Extracted entries
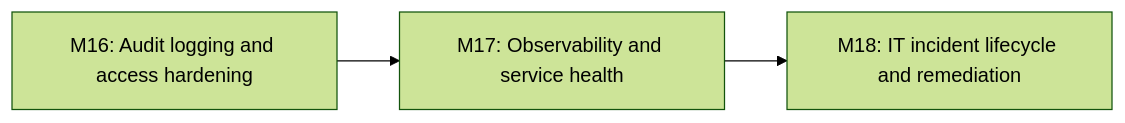
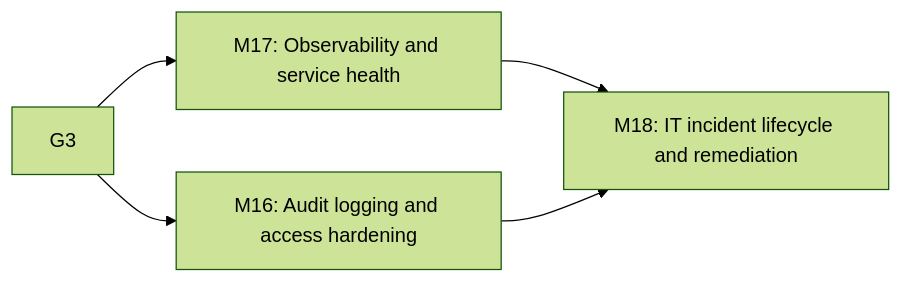
One commit to ekamal22/HarborOps-Enterprise-Maritime-Logistics-IT-Operations-Platform changed the fifth of 32 diagrams in docs/EXECUTION_GRAPH.md. Above: the diagram before and after it, drawn with Mermaid (forest theme). The commit also changed other lines of this file and 2 other files, not shown here.

````diff
--- a/docs/EXECUTION_GRAPH.md
+++ b/docs/EXECUTION_GRAPH.md
@@ -82,7 +156,10 @@
 ```mermaid
 flowchart LR
   G16["M16: Audit logging and access hardening"]
   G17["M17: Observability and service health"]
   G18["M18: IT incident lifecycle and remediation"]
-  G16 --> G17 --> G18
+  G3 --> G16
+  G3 --> G17
+  G17 --> G18
+  G16 --> G18
 ```
````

Requirement
Nothing but the line with "flowchart LR" and the lines after it, through the end of the material, should appear in the output, word for word.

Finished exercise
 flowchart LR
   G16["M16: Audit logging and access hardening"]
   G17["M17: Observability and service health"]
   G18["M18: IT incident lifecycle and remediation"]
-  G16 --> G17 --> G18
+  G3 --> G16
+  G3 --> G17
+  G17 --> G18
+  G16 --> G18
 ```
````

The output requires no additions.